Federal Employment Agency -Visible reform of labor administration
With the IBCS® principles of design, the Bundesagentur für Arbeit (Federal Employment Agency) is able to improve the level of quality in reporting, to prepare information in an understandable manner, and to give decision-makers clear recommendations.
Through a comprehensive nationwide network of employment agencies and offices, the Bundesagentur für Arbeit fulfills extensive tasks in providing services for the employment and training markets. This public corporation with 800 agencies, headquarters in Nuremberg and, with a total of 110,000 employees, is the largest agency in Germany.
Restructured in several phases, the Bundesagentur für Arbeit operates within an organizational structure that focuses on efficiency criteria and the needs of its clients. To this end, a controlling system is needed that delivers meaningful analyses of strategic business fields and operative measures. With the IBCS® principles of design, the Bundesagentur is able to improve the level of quality in reporting, to prepare information in an understandable manner, and to give decision-makers clear recommendations.
A lack of transparency had been the greatest obstacle to efficient management of this federal agency. As a result, various forms of presentation were used when reports were forwarded to the board. “In the beginning of 2008, Frank-Jürgen Weise imposed new requirements on our controller team,” Dr. Klaus Schuberth, Divisional Director of Controlling, remembers. “It became possible to compare the performance of different employment agencies using important key data and to make the effectiveness of operative measures visible.” The CEO personally addressed this subject and, together with BA’s senior executives, took part in a one-day Hichert seminar.

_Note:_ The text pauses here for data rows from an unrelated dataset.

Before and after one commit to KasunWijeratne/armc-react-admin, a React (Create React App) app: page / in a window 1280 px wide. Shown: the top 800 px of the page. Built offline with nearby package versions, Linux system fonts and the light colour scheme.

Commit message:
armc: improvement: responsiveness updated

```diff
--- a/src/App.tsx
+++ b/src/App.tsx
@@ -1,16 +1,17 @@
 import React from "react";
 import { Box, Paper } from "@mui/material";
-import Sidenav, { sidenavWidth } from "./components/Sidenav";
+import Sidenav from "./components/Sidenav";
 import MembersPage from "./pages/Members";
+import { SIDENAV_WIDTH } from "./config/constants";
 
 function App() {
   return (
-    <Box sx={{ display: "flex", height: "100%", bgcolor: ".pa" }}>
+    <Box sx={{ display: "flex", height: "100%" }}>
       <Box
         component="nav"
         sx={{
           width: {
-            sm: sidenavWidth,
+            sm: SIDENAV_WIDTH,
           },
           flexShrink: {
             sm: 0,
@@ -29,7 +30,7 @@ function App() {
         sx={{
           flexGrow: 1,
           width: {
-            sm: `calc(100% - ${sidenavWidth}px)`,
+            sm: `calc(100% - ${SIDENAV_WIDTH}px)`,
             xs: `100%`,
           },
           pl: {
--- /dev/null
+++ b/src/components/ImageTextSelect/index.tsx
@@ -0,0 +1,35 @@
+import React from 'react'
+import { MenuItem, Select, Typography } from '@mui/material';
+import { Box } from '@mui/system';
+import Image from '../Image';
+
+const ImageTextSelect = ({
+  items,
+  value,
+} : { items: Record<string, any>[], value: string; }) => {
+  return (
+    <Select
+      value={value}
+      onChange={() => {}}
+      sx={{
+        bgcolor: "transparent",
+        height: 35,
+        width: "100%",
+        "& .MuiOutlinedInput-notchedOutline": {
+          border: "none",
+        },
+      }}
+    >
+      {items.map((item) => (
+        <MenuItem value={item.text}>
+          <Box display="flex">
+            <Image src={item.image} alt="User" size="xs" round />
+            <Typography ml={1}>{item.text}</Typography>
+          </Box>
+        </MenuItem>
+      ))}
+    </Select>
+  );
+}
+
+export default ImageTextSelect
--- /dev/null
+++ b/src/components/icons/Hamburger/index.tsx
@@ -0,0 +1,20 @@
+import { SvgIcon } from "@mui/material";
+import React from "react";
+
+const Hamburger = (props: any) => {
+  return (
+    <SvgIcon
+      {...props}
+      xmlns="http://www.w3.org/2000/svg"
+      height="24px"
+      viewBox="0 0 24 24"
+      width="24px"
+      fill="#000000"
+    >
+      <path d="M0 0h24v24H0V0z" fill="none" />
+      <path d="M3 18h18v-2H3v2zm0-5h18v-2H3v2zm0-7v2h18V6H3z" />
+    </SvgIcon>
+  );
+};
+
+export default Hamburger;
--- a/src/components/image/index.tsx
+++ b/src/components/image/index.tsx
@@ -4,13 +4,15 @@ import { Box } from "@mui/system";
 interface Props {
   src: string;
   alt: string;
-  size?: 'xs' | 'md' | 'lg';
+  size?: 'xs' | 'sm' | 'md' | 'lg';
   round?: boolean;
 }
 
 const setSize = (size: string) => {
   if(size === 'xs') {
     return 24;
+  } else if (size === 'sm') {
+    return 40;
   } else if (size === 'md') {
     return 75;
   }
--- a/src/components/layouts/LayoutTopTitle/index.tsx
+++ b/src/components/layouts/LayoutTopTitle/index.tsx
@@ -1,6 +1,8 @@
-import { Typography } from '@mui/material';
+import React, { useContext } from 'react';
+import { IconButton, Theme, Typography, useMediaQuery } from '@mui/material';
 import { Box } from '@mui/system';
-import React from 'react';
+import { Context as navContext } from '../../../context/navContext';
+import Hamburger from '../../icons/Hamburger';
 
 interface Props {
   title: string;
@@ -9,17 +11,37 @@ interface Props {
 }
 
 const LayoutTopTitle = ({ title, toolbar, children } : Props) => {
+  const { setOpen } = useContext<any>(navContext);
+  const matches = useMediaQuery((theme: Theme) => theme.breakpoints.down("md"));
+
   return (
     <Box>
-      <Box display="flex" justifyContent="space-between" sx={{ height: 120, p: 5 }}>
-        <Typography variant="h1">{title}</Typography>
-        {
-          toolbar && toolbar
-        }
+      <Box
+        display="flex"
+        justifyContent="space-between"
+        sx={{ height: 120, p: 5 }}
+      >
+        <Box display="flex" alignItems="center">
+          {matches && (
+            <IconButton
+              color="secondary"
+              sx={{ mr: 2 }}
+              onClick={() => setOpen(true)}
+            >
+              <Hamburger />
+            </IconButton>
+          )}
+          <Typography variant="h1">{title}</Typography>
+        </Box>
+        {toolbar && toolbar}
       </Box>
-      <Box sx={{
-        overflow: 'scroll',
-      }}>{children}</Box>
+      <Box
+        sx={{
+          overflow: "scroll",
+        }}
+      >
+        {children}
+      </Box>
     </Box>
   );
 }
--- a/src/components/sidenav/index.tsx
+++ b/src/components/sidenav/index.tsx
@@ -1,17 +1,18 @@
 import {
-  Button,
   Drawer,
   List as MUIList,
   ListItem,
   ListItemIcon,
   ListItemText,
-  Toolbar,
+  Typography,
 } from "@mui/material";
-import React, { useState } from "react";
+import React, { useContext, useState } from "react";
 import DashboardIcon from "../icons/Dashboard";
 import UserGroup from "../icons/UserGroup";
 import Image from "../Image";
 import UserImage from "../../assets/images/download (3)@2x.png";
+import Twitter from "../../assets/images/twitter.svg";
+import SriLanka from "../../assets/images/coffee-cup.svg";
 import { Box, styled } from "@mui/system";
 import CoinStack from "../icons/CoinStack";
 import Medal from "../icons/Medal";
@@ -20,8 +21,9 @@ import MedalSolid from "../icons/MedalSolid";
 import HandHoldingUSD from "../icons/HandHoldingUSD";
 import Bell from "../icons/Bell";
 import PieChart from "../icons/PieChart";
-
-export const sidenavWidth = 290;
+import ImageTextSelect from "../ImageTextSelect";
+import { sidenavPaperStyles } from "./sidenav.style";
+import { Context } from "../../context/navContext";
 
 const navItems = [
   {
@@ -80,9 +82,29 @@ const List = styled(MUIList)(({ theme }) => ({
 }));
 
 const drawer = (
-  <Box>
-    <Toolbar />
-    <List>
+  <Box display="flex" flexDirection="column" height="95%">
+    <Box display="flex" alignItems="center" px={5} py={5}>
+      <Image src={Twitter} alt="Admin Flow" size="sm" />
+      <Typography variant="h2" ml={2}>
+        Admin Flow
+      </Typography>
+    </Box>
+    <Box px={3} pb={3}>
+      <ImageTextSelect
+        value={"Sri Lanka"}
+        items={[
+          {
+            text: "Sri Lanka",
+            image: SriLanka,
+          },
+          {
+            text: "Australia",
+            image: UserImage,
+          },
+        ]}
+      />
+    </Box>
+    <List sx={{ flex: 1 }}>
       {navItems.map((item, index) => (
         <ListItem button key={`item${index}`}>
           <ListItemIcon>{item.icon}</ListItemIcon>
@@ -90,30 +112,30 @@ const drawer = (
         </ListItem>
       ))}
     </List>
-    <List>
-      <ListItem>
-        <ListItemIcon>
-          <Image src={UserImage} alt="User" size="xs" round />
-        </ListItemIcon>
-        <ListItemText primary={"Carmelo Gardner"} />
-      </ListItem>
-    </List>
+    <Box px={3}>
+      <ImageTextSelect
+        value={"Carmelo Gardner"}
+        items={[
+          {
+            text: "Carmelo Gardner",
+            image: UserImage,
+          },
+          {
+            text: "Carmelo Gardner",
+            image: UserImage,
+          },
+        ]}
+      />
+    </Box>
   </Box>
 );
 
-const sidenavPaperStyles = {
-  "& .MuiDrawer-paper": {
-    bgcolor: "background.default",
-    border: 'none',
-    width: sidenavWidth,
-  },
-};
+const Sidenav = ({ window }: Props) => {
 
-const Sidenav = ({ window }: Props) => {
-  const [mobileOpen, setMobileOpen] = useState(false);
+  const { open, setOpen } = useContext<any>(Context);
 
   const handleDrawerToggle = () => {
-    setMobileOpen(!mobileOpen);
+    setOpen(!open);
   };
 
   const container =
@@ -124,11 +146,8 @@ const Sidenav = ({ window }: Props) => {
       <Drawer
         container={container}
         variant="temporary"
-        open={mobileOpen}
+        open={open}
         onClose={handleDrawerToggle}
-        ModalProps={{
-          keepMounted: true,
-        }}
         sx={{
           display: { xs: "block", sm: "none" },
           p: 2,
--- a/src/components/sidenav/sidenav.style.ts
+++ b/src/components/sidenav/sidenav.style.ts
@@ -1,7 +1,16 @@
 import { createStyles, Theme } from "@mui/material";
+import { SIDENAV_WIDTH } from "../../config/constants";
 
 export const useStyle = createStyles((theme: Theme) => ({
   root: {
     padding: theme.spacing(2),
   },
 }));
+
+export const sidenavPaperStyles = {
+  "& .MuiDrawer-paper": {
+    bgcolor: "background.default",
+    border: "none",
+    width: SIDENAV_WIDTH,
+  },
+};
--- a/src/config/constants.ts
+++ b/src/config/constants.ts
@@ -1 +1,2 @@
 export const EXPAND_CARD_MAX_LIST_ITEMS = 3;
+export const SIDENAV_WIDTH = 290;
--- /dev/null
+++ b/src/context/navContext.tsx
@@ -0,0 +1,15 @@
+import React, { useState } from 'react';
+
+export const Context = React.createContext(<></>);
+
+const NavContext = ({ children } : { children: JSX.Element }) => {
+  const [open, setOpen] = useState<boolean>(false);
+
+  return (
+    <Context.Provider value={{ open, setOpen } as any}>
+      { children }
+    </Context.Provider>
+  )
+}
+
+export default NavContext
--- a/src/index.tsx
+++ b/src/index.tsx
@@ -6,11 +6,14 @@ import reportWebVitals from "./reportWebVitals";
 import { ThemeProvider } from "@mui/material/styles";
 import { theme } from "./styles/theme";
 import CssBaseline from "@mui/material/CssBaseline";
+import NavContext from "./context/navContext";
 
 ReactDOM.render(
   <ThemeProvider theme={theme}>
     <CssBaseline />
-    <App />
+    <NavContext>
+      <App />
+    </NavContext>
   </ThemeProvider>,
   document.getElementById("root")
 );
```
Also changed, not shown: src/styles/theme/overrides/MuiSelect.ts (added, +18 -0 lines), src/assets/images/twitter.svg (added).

The result: A standardized format and a higher level of information density are needed for a transparent analysis of the impact of volume of the budget used (in 2010 approx. 54 billion euros). “Executives simply cannot make good decisions based on 50 PowerPoint pages. The software leads to types of presentations that do not inform, they instead only string data together in a confusing way,” says Michael Schopf, Controlling Officer. “In order to use the means of communication properly, certain conditions must be met and specific principles must be adhered to. And, it is here that the design rules of Rolf Hichert provide considerable added value.”

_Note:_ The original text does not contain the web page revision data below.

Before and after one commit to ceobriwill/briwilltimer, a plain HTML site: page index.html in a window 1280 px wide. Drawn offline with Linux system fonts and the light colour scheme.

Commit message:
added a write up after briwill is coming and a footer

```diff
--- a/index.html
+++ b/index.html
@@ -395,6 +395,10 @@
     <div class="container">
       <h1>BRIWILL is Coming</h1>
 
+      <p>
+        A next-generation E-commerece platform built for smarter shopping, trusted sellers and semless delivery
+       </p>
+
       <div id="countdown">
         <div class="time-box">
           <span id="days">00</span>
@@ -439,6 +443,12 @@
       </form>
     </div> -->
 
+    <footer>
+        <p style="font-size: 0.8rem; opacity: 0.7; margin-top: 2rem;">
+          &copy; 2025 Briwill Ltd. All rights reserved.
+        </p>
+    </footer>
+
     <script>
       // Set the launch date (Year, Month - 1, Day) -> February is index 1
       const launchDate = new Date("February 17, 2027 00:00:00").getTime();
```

At a major event in Mannheim, all of the decision-makers involved sat down together to create a common understanding. To bring about a wider acceptance, they clarified which rules were relevant and needed to be implemented. After taking stock of all the tools used, a core working group established the applicable rules and regulations and its own symbolism for each use of visualization. A qualifications portfolio for information, internally developed tools, and report templates in the DataWarehouse and Office environments should all help keep employees’ workload down despite higher design requirements. The training of approx. 200 multipliers was followed by the professional implementation and advanced internal training.

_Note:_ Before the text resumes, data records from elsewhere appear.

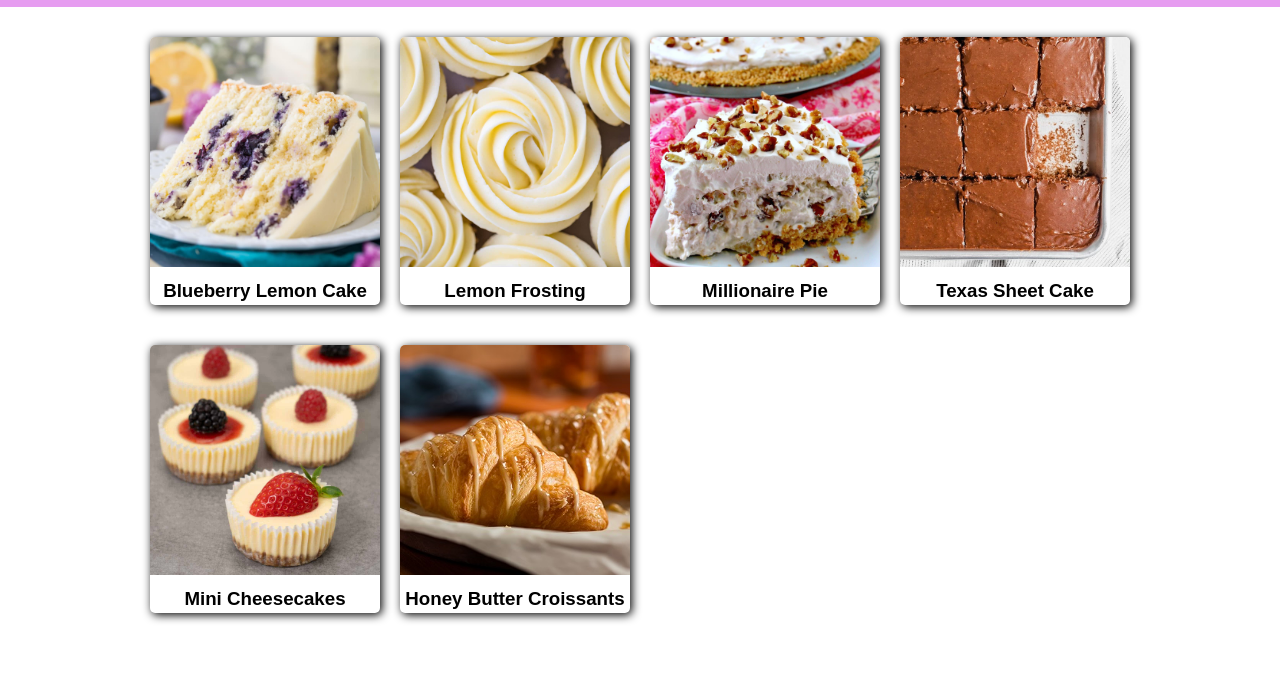
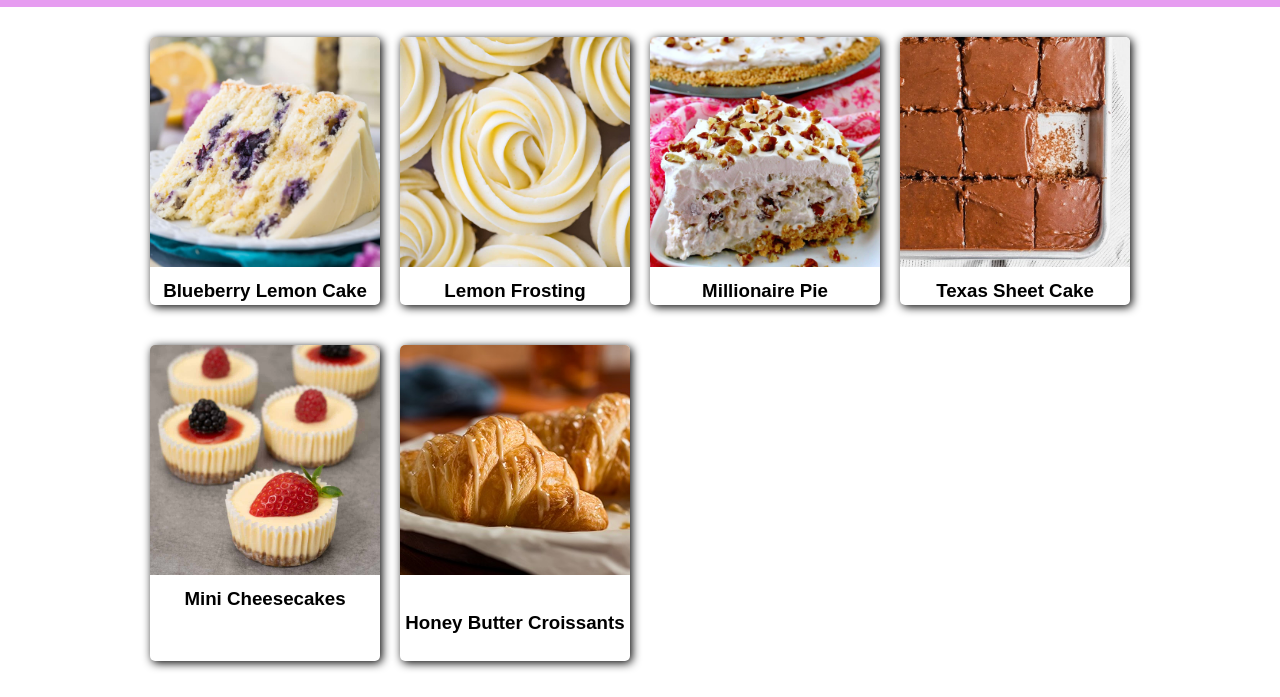
Before and after one commit to luiscovarrubias/lollysrecipes, a plain HTML site: page dessert.html in a window 1280 px wide. Shown: the part 210-907 px from the top of the page. Before the commit the page ends 843 px from the top, so only its background shows below. Drawn offline with Linux system fonts and the light colour scheme.

Commit message:
fixed title padding

```diff
--- a/dessert.html
+++ b/dessert.html
@@ -91,7 +91,7 @@
 			<div class="image">
 				<img src="dessert/images/butterCroissants.jpg" alt="butterCroissants">
 			</div>
-			<div class="title">
+			<div class="title" style="padding: 20px 25px 40px;">
 				<h3>Honey Butter Croissants</h3>
 			</div>
 		</a>
```
Also changed, not shown: 1 other file.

The high level of standardization has proven to be particularly advantageous for processing direct inquiries. “Ad hoc requests stemming from lacking or unclear information have been cut to one-third,” Michael Schopf points out. “That greatly reduces the strain on the controlling organization and, at the same time, shows that the condensed and standardized messages are being understood.” BA’s controllers have access to the collective data through a management information system and export the desired charts into their controlling reports. Controllers, thus, can focus on analytical work and on generating important messages to convey to the management. “The time we used to spend on preparing information is now used to increase the quality of analysis and consultation.”
Here are some examples of the new design: